> [PROBLEM TO WORK ON] Please give the records below back in full, exactly as shown.

> [TASK INPUT]
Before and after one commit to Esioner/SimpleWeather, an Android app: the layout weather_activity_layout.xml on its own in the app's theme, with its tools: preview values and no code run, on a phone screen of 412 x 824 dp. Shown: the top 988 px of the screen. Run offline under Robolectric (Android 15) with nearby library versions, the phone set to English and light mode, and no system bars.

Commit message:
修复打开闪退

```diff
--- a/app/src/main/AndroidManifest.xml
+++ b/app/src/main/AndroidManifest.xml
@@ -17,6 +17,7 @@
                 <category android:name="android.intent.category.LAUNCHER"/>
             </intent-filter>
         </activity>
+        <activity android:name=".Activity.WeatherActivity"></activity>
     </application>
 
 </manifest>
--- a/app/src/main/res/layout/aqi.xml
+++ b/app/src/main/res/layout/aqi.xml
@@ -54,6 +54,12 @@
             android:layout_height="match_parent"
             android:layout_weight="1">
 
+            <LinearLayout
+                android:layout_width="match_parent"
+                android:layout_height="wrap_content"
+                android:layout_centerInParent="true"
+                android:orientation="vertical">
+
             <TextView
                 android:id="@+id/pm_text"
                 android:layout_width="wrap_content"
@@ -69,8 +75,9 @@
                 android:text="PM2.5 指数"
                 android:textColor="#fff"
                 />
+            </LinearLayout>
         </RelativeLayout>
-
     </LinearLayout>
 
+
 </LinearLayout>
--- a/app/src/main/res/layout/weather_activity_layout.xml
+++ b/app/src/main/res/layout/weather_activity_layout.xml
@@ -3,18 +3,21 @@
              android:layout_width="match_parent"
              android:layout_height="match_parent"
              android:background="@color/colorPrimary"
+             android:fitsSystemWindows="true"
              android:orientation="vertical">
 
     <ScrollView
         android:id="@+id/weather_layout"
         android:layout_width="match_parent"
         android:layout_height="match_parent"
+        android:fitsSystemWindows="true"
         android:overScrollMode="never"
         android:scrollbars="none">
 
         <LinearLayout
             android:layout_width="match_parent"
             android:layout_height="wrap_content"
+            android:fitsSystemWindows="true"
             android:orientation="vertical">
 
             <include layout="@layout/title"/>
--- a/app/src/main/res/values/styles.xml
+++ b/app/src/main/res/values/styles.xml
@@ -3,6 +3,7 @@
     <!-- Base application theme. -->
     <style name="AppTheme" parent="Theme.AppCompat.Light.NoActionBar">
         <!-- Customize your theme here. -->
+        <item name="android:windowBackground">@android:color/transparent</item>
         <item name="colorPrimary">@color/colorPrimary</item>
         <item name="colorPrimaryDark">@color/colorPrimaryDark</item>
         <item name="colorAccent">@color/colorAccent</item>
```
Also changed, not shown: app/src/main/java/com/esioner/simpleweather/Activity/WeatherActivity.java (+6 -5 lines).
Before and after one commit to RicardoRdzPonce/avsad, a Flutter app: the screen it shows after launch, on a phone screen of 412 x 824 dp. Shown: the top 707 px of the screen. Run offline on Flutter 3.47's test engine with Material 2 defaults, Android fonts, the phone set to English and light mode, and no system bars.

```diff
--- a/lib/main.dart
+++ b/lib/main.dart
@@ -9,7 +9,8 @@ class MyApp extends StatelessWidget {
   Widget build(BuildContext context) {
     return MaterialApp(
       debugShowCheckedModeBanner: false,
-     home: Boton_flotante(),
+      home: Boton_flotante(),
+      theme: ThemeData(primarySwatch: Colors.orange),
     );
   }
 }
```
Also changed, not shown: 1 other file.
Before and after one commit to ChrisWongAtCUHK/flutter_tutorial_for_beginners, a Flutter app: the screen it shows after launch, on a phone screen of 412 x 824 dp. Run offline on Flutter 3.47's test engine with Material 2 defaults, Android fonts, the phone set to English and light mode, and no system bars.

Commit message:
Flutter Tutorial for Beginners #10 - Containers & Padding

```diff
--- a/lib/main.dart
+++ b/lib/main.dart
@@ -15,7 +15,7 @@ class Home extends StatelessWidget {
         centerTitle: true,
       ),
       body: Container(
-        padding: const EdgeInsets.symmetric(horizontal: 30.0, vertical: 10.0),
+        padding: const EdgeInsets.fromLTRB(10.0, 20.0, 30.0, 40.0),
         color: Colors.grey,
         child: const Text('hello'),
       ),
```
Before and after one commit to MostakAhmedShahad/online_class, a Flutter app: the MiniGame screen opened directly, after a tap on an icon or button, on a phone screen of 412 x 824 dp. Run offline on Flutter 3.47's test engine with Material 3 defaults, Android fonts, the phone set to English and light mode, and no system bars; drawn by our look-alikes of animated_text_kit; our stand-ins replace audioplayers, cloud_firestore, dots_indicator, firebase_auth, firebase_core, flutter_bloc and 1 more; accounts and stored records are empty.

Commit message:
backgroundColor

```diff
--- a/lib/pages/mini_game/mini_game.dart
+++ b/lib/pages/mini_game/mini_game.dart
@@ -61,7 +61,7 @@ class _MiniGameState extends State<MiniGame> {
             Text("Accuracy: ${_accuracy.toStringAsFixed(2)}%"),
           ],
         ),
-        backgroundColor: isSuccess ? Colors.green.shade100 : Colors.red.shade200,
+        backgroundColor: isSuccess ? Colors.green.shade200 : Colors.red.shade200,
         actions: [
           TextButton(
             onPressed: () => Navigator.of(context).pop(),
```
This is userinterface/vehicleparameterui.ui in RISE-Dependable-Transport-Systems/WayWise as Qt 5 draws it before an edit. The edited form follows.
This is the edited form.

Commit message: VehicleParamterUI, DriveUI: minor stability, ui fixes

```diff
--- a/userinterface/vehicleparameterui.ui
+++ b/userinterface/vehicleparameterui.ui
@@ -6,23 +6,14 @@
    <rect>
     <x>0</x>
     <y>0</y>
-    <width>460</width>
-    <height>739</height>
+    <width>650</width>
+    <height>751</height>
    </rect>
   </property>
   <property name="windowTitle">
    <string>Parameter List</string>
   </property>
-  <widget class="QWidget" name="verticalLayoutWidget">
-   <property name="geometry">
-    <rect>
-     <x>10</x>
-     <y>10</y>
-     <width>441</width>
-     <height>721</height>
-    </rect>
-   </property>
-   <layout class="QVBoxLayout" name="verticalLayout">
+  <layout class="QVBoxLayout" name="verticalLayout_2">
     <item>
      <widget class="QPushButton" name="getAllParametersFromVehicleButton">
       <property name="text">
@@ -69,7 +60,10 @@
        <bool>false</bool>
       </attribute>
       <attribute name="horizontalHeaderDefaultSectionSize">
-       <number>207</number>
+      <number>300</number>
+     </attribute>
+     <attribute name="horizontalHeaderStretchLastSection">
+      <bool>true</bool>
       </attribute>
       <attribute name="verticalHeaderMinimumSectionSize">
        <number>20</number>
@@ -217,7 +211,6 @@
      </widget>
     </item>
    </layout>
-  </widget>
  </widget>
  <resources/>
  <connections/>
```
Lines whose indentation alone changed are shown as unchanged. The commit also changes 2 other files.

> [PROBLEM SOLUTION]
Before and after one commit to Esioner/SimpleWeather, an Android app: the layout weather_activity_layout.xml on its own in the app's theme, with its tools: preview values and no code run, on a phone screen of 412 x 824 dp. Shown: the top 988 px of the screen. Run offline under Robolectric (Android 15) with nearby library versions, the phone set to English and light mode, and no system bars.

Commit message:
修复打开闪退

```diff
--- a/app/src/main/AndroidManifest.xml
+++ b/app/src/main/AndroidManifest.xml
@@ -17,6 +17,7 @@
                 <category android:name="android.intent.category.LAUNCHER"/>
             </intent-filter>
         </activity>
+        <activity android:name=".Activity.WeatherActivity"></activity>
     </application>
 
 </manifest>
--- a/app/src/main/res/layout/aqi.xml
+++ b/app/src/main/res/layout/aqi.xml
@@ -54,6 +54,12 @@
             android:layout_height="match_parent"
             android:layout_weight="1">
 
+            <LinearLayout
+                android:layout_width="match_parent"
+                android:layout_height="wrap_content"
+                android:layout_centerInParent="true"
+                android:orientation="vertical">
+
             <TextView
                 android:id="@+id/pm_text"
                 android:layout_width="wrap_content"
@@ -69,8 +75,9 @@
                 android:text="PM2.5 指数"
                 android:textColor="#fff"
                 />
+            </LinearLayout>
         </RelativeLayout>
-
     </LinearLayout>
 
+
 </LinearLayout>
--- a/app/src/main/res/layout/weather_activity_layout.xml
+++ b/app/src/main/res/layout/weather_activity_layout.xml
@@ -3,18 +3,21 @@
              android:layout_width="match_parent"
              android:layout_height="match_parent"
              android:background="@color/colorPrimary"
+             android:fitsSystemWindows="true"
              android:orientation="vertical">
 
     <ScrollView
         android:id="@+id/weather_layout"
         android:layout_width="match_parent"
         android:layout_height="match_parent"
+        android:fitsSystemWindows="true"
         android:overScrollMode="never"
         android:scrollbars="none">
 
         <LinearLayout
             android:layout_width="match_parent"
             android:layout_height="wrap_content"
+            android:fitsSystemWindows="true"
             android:orientation="vertical">
 
             <include layout="@layout/title"/>
--- a/app/src/main/res/values/styles.xml
+++ b/app/src/main/res/values/styles.xml
@@ -3,6 +3,7 @@
     <!-- Base application theme. -->
     <style name="AppTheme" parent="Theme.AppCompat.Light.NoActionBar">
         <!-- Customize your theme here. -->
+        <item name="android:windowBackground">@android:color/transparent</item>
         <item name="colorPrimary">@color/colorPrimary</item>
         <item name="colorPrimaryDark">@color/colorPrimaryDark</item>
         <item name="colorAccent">@color/colorAccent</item>
```
Also changed, not shown: app/src/main/java/com/esioner/simpleweather/Activity/WeatherActivity.java (+6 -5 lines).
Before and after one commit to RicardoRdzPonce/avsad, a Flutter app: the screen it shows after launch, on a phone screen of 412 x 824 dp. Shown: the top 707 px of the screen. Run offline on Flutter 3.47's test engine with Material 2 defaults, Android fonts, the phone set to English and light mode, and no system bars.

```diff
--- a/lib/main.dart
+++ b/lib/main.dart
@@ -9,7 +9,8 @@ class MyApp extends StatelessWidget {
   Widget build(BuildContext context) {
     return MaterialApp(
       debugShowCheckedModeBanner: false,
-     home: Boton_flotante(),
+      home: Boton_flotante(),
+      theme: ThemeData(primarySwatch: Colors.orange),
     );
   }
 }
```
Also changed, not shown: 1 other file.
Before and after one commit to ChrisWongAtCUHK/flutter_tutorial_for_beginners, a Flutter app: the screen it shows after launch, on a phone screen of 412 x 824 dp. Run offline on Flutter 3.47's test engine with Material 2 defaults, Android fonts, the phone set to English and light mode, and no system bars.

Commit message:
Flutter Tutorial for Beginners #10 - Containers & Padding

```diff
--- a/lib/main.dart
+++ b/lib/main.dart
@@ -15,7 +15,7 @@ class Home extends StatelessWidget {
         centerTitle: true,
       ),
       body: Container(
-        padding: const EdgeInsets.symmetric(horizontal: 30.0, vertical: 10.0),
+        padding: const EdgeInsets.fromLTRB(10.0, 20.0, 30.0, 40.0),
         color: Colors.grey,
         child: const Text('hello'),
       ),
```
Before and after one commit to MostakAhmedShahad/online_class, a Flutter app: the MiniGame screen opened directly, after a tap on an icon or button, on a phone screen of 412 x 824 dp. Run offline on Flutter 3.47's test engine with Material 3 defaults, Android fonts, the phone set to English and light mode, and no system bars; drawn by our look-alikes of animated_text_kit; our stand-ins replace audioplayers, cloud_firestore, dots_indicator, firebase_auth, firebase_core, flutter_bloc and 1 more; accounts and stored records are empty.

Commit message:
backgroundColor

```diff
--- a/lib/pages/mini_game/mini_game.dart
+++ b/lib/pages/mini_game/mini_game.dart
@@ -61,7 +61,7 @@ class _MiniGameState extends State<MiniGame> {
             Text("Accuracy: ${_accuracy.toStringAsFixed(2)}%"),
           ],
         ),
-        backgroundColor: isSuccess ? Colors.green.shade100 : Colors.red.shade200,
+        backgroundColor: isSuccess ? Colors.green.shade200 : Colors.red.shade200,
         actions: [
           TextButton(
             onPressed: () => Navigator.of(context).pop(),
```
This is userinterface/vehicleparameterui.ui in RISE-Dependable-Transport-Systems/WayWise as Qt 5 draws it before an edit. The edited form follows.
This is the edited form.

Commit message: VehicleParamterUI, DriveUI: minor stability, ui fixes

```diff
--- a/userinterface/vehicleparameterui.ui
+++ b/userinterface/vehicleparameterui.ui
@@ -6,23 +6,14 @@
    <rect>
     <x>0</x>
     <y>0</y>
-    <width>460</width>
-    <height>739</height>
+    <width>650</width>
+    <height>751</height>
    </rect>
   </property>
   <property name="windowTitle">
    <string>Parameter List</string>
   </property>
-  <widget class="QWidget" name="verticalLayoutWidget">
-   <property name="geometry">
-    <rect>
-     <x>10</x>
-     <y>10</y>
-     <width>441</width>
-     <height>721</height>
-    </rect>
-   </property>
-   <layout class="QVBoxLayout" name="verticalLayout">
+  <layout class="QVBoxLayout" name="verticalLayout_2">
     <item>
      <widget class="QPushButton" name="getAllParametersFromVehicleButton">
       <property name="text">
@@ -69,7 +60,10 @@
        <bool>false</bool>
       </attribute>
       <attribute name="horizontalHeaderDefaultSectionSize">
-       <number>207</number>
+      <number>300</number>
+     </attribute>
+     <attribute name="horizontalHeaderStretchLastSection">
+      <bool>true</bool>
       </attribute>
       <attribute name="verticalHeaderMinimumSectionSize">
        <number>20</number>
@@ -217,7 +211,6 @@
      </widget>
     </item>
    </layout>
-  </widget>
  </widget>
  <resources/>
  <connections/>
```
Lines whose indentation alone changed are shown as unchanged. The commit also changes 2 other files.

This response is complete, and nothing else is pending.